§ **GOAL OF THE EXERCISE**
Please copy the listing that follows exactly, leaving out any pictures.
---+---
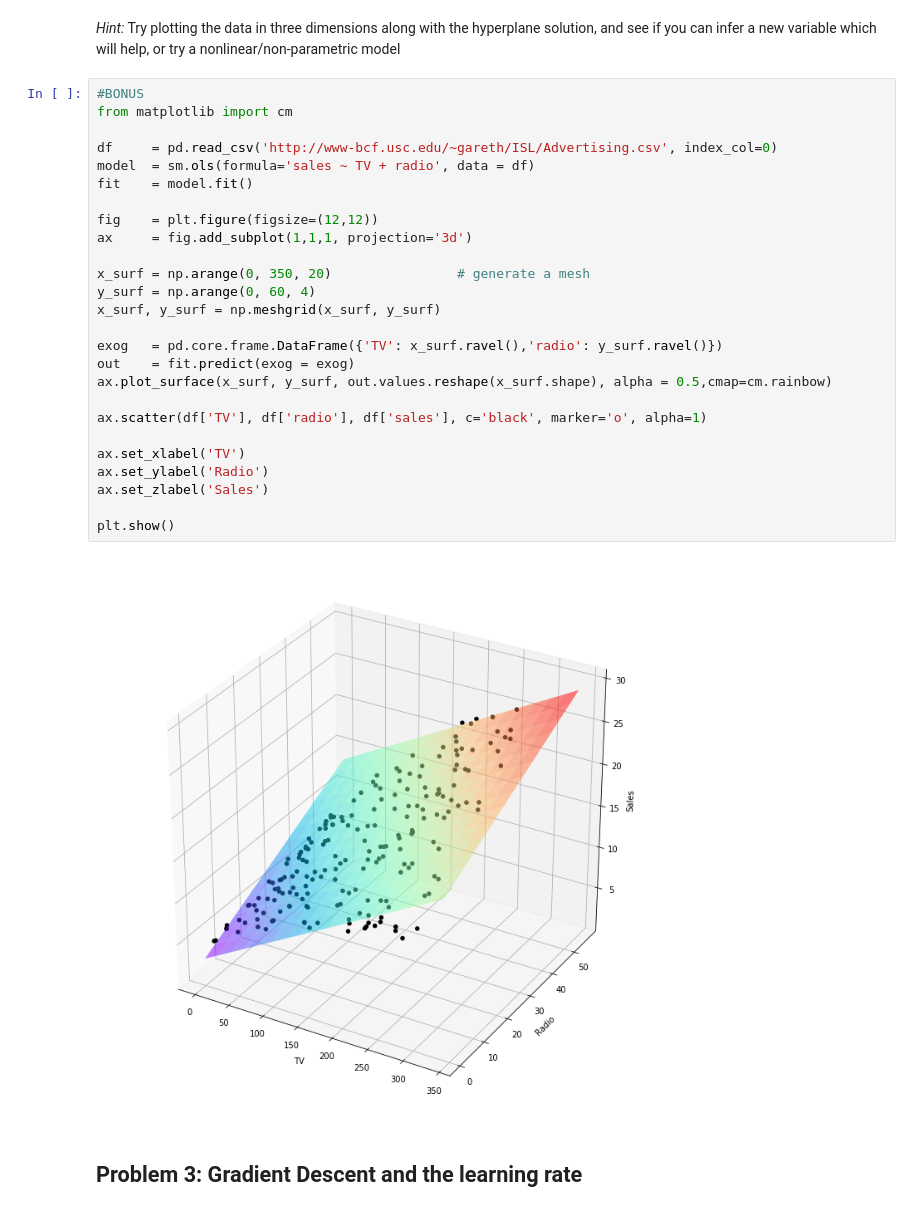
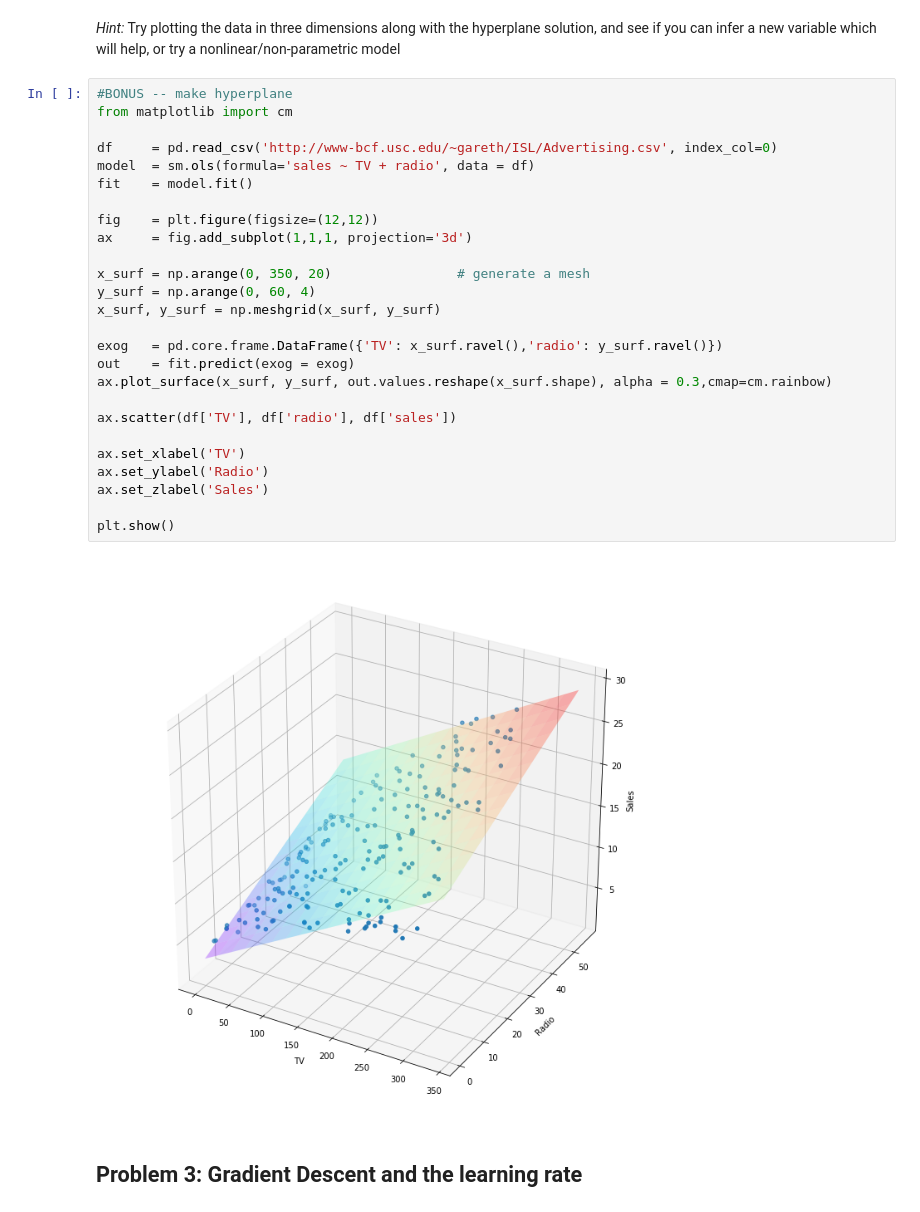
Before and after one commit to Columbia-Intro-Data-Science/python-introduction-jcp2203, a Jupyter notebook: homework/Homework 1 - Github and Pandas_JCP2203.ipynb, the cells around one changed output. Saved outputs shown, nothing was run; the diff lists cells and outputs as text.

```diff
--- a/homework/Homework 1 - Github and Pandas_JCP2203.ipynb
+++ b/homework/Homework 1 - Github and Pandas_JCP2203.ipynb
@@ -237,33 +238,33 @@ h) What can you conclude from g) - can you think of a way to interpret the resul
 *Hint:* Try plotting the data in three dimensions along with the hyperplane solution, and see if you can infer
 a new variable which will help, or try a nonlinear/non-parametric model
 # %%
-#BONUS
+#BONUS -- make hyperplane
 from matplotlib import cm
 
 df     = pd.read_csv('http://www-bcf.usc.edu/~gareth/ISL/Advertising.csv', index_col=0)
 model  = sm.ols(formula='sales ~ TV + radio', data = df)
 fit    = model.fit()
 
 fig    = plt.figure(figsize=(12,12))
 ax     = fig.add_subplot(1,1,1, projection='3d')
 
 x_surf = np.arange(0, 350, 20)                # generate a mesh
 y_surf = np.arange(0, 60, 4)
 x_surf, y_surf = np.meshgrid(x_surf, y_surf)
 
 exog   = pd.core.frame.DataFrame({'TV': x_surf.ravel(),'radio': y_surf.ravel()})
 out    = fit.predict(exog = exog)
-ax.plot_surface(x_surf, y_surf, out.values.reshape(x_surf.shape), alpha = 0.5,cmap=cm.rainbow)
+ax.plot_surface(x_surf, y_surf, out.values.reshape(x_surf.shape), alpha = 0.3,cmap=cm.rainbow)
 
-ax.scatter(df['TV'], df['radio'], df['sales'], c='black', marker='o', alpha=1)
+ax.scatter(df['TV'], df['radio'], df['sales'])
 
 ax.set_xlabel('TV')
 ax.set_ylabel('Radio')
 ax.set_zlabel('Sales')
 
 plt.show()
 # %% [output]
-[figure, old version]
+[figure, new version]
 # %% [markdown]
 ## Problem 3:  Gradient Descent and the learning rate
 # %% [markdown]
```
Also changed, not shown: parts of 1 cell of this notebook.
---+---
§ **SOLVED EXERCISE**
Before and after one commit to Columbia-Intro-Data-Science/python-introduction-jcp2203, a Jupyter notebook: homework/Homework 1 - Github and Pandas_JCP2203.ipynb, the cells around one changed output. Saved outputs shown, nothing was run; the diff lists cells and outputs as text.

```diff
--- a/homework/Homework 1 - Github and Pandas_JCP2203.ipynb
+++ b/homework/Homework 1 - Github and Pandas_JCP2203.ipynb
@@ -237,33 +238,33 @@ h) What can you conclude from g) - can you think of a way to interpret the resul
 *Hint:* Try plotting the data in three dimensions along with the hyperplane solution, and see if you can infer
 a new variable which will help, or try a nonlinear/non-parametric model
 # %%
-#BONUS
+#BONUS -- make hyperplane
 from matplotlib import cm
 
 df     = pd.read_csv('http://www-bcf.usc.edu/~gareth/ISL/Advertising.csv', index_col=0)
 model  = sm.ols(formula='sales ~ TV + radio', data = df)
 fit    = model.fit()
 
 fig    = plt.figure(figsize=(12,12))
 ax     = fig.add_subplot(1,1,1, projection='3d')
 
 x_surf = np.arange(0, 350, 20)                # generate a mesh
 y_surf = np.arange(0, 60, 4)
 x_surf, y_surf = np.meshgrid(x_surf, y_surf)
 
 exog   = pd.core.frame.DataFrame({'TV': x_surf.ravel(),'radio': y_surf.ravel()})
 out    = fit.predict(exog = exog)
-ax.plot_surface(x_surf, y_surf, out.values.reshape(x_surf.shape), alpha = 0.5,cmap=cm.rainbow)
+ax.plot_surface(x_surf, y_surf, out.values.reshape(x_surf.shape), alpha = 0.3,cmap=cm.rainbow)
 
-ax.scatter(df['TV'], df['radio'], df['sales'], c='black', marker='o', alpha=1)
+ax.scatter(df['TV'], df['radio'], df['sales'])
 
 ax.set_xlabel('TV')
 ax.set_ylabel('Radio')
 ax.set_zlabel('Sales')
 
 plt.show()
 # %% [output]
-[figure, old version]
+[figure, new version]
 # %% [markdown]
 ## Problem 3:  Gradient Descent and the learning rate
 # %% [markdown]
```
Also changed, not shown: parts of 1 cell of this notebook.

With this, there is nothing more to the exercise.